→ **About this task**:
Answer with a single number: the count of lines below that hold "resources".

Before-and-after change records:
━━━━━━━━━━━━━━━━━━━━━━━━━━━━━━

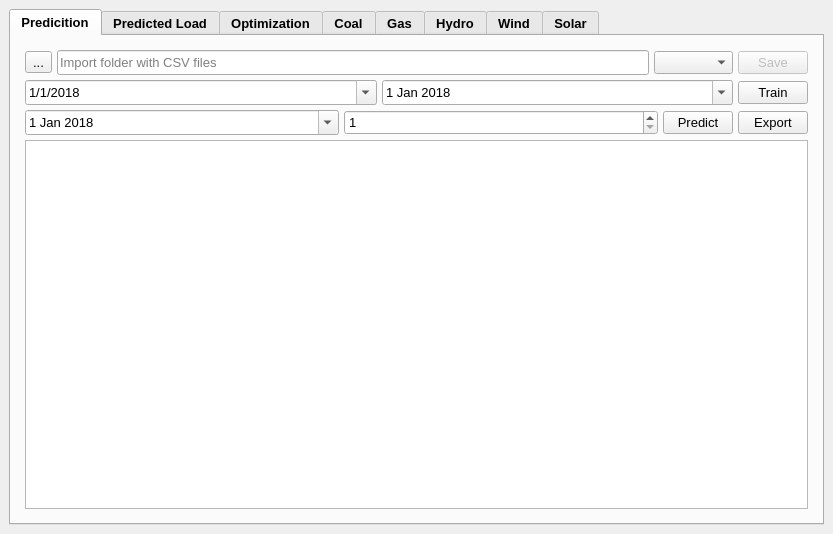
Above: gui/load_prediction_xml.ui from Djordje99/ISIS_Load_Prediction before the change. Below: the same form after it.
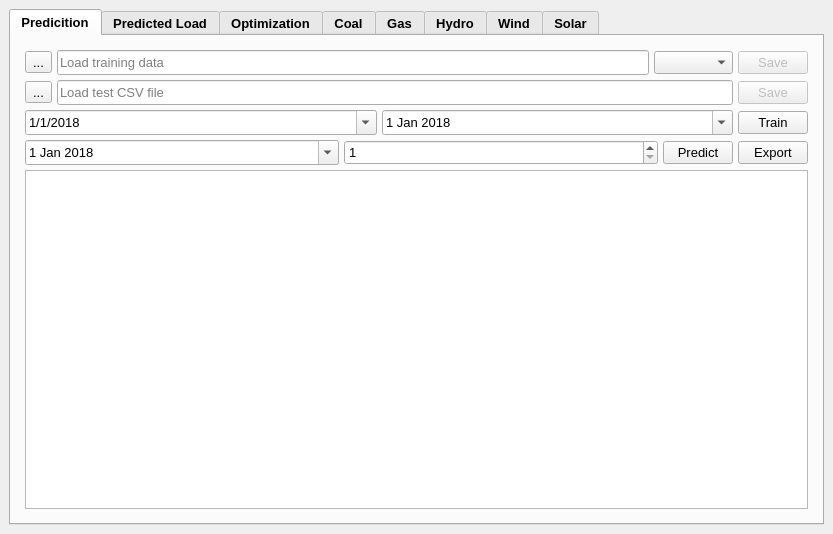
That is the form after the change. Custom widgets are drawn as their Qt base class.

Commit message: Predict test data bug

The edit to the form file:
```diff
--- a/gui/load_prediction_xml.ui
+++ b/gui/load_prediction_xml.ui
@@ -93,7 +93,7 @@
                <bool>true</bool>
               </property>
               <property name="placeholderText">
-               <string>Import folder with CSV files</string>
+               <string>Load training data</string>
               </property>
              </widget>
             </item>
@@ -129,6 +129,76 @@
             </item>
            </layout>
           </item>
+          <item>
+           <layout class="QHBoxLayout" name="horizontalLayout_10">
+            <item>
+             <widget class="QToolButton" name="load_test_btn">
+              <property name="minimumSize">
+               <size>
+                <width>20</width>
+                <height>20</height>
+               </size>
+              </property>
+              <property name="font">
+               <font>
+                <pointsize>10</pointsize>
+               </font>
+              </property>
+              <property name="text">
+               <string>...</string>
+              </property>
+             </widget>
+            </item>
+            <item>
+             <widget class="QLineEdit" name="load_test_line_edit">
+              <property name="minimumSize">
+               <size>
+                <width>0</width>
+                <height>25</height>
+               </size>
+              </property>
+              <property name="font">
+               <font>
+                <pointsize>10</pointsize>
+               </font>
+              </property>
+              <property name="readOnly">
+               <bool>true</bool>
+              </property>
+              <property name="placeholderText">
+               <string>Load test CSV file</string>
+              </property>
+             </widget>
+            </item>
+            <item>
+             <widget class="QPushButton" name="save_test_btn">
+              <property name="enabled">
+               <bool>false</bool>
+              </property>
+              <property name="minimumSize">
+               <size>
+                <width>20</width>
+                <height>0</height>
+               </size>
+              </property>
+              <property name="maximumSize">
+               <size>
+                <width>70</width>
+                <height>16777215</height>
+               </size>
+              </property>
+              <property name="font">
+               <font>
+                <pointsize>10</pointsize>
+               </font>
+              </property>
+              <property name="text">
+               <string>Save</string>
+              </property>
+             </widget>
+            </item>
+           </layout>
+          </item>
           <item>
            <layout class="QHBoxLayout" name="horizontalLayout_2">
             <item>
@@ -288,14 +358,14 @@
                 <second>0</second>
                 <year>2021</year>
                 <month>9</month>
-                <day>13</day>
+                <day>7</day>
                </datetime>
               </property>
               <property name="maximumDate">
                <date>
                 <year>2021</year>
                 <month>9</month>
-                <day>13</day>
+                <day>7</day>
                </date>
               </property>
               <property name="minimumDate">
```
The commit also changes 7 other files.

━━━━━━━━━━━━━━━━━━━━━━━━━━━━━━

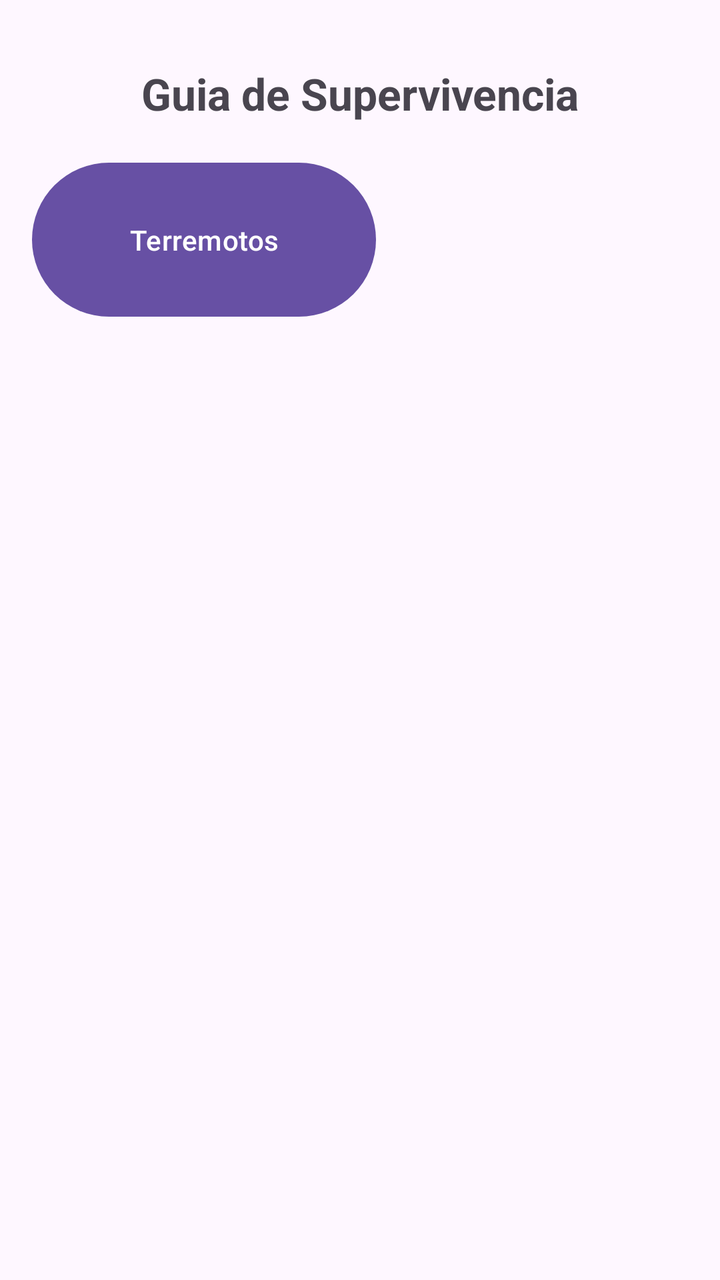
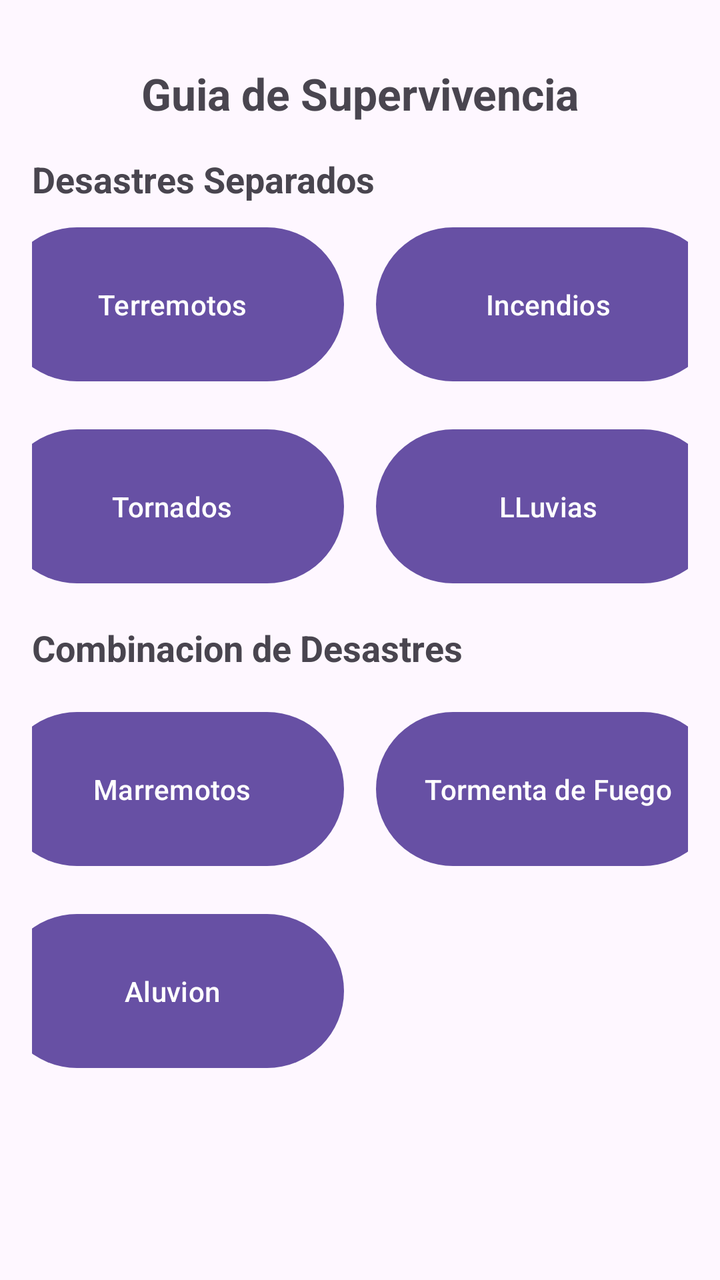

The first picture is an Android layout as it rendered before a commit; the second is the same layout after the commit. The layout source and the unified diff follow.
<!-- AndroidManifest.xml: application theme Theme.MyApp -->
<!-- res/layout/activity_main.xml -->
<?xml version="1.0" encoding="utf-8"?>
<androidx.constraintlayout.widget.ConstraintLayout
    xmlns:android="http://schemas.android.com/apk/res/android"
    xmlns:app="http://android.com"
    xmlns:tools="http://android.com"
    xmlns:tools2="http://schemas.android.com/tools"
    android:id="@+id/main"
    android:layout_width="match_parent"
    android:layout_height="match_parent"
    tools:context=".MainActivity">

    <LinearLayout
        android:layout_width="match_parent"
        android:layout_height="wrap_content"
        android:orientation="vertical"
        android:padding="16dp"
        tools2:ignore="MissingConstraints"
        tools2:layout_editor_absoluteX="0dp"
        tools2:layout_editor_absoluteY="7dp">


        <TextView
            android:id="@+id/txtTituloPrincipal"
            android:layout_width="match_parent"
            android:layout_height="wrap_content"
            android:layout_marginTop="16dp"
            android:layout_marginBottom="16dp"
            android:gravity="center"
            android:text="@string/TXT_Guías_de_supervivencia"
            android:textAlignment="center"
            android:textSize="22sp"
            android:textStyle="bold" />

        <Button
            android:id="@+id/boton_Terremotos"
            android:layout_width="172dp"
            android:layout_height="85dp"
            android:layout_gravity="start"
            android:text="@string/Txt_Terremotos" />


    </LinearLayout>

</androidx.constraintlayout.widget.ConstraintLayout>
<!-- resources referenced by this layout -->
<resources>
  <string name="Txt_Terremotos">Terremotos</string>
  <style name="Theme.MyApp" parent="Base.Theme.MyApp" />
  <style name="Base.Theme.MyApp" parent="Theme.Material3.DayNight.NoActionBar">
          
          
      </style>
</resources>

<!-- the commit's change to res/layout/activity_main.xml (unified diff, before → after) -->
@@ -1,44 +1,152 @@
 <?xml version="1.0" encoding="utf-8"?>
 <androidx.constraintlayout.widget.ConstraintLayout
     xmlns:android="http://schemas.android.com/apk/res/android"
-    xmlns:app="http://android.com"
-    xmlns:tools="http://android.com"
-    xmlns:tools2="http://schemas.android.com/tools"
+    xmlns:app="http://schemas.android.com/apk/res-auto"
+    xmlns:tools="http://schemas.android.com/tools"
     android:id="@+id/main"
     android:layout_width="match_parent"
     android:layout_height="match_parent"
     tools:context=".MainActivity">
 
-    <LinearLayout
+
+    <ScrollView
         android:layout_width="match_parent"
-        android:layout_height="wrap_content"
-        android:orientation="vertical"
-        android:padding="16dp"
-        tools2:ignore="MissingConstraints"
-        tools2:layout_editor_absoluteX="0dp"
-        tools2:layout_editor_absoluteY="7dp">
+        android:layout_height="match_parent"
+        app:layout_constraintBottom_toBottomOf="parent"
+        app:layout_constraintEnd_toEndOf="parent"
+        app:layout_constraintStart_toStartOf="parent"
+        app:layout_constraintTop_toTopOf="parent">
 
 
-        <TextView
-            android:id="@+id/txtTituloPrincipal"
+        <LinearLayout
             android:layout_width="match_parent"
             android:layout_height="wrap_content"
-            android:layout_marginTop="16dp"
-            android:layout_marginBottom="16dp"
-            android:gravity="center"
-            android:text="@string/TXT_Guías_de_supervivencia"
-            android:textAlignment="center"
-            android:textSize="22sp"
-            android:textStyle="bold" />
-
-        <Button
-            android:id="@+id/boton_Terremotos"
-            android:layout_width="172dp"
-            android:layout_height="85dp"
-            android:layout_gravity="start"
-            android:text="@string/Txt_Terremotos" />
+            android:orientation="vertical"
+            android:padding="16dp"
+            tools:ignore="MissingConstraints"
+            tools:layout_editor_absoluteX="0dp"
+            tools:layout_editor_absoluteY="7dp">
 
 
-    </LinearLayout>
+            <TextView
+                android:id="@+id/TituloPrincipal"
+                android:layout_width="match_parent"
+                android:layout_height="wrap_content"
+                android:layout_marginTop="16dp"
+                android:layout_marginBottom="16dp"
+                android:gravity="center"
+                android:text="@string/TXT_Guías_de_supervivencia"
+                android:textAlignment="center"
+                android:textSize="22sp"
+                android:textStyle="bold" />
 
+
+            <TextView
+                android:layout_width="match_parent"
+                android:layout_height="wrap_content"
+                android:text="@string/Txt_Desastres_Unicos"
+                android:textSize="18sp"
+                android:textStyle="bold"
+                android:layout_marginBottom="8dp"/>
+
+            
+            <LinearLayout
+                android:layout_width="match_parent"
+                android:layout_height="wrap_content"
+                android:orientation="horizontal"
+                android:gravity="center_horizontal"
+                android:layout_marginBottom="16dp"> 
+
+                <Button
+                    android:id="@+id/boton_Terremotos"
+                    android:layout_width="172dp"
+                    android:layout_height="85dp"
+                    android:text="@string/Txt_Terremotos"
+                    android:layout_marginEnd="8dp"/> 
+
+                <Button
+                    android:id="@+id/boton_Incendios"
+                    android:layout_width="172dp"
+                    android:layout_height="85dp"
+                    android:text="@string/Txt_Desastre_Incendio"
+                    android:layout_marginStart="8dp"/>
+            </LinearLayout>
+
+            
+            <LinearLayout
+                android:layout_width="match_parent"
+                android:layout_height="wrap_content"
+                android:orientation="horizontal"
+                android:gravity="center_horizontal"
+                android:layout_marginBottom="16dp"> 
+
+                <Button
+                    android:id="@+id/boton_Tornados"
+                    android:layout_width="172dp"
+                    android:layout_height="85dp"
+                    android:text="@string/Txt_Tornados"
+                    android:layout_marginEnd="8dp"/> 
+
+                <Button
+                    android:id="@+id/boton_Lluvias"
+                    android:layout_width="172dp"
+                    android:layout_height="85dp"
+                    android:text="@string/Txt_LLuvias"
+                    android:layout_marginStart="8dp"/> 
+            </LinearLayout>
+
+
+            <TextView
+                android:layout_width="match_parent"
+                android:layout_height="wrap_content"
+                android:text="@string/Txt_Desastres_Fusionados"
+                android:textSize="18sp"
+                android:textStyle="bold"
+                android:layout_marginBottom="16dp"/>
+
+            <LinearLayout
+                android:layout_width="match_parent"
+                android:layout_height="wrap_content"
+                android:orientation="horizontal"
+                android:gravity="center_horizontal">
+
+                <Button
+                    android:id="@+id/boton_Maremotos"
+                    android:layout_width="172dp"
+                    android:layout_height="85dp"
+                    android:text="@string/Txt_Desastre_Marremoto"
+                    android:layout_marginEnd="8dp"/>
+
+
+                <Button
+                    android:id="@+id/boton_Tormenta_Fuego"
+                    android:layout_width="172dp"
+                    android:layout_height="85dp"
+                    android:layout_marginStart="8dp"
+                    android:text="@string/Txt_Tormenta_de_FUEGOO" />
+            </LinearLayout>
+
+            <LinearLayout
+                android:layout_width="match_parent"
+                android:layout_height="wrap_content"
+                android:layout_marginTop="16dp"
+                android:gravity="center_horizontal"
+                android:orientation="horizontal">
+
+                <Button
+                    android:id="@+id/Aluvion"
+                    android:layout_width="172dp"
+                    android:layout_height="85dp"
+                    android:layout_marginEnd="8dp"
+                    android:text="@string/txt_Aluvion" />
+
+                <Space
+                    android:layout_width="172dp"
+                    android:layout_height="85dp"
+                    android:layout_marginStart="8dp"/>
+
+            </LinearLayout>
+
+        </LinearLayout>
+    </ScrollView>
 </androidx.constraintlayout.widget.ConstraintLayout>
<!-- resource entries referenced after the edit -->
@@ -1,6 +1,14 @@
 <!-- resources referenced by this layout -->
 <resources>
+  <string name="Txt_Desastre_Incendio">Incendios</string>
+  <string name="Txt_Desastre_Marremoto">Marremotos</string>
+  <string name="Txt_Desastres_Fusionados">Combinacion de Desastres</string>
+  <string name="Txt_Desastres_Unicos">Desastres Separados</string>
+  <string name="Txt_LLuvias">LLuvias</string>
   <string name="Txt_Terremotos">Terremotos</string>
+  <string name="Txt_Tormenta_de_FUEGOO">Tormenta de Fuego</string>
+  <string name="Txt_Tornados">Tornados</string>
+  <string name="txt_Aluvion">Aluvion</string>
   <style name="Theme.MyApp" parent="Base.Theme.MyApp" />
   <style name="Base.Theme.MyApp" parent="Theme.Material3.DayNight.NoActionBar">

━━━━━━━━━━━━━━━━━━━━━━━━━━━━━━

→ **Result of the task**:
5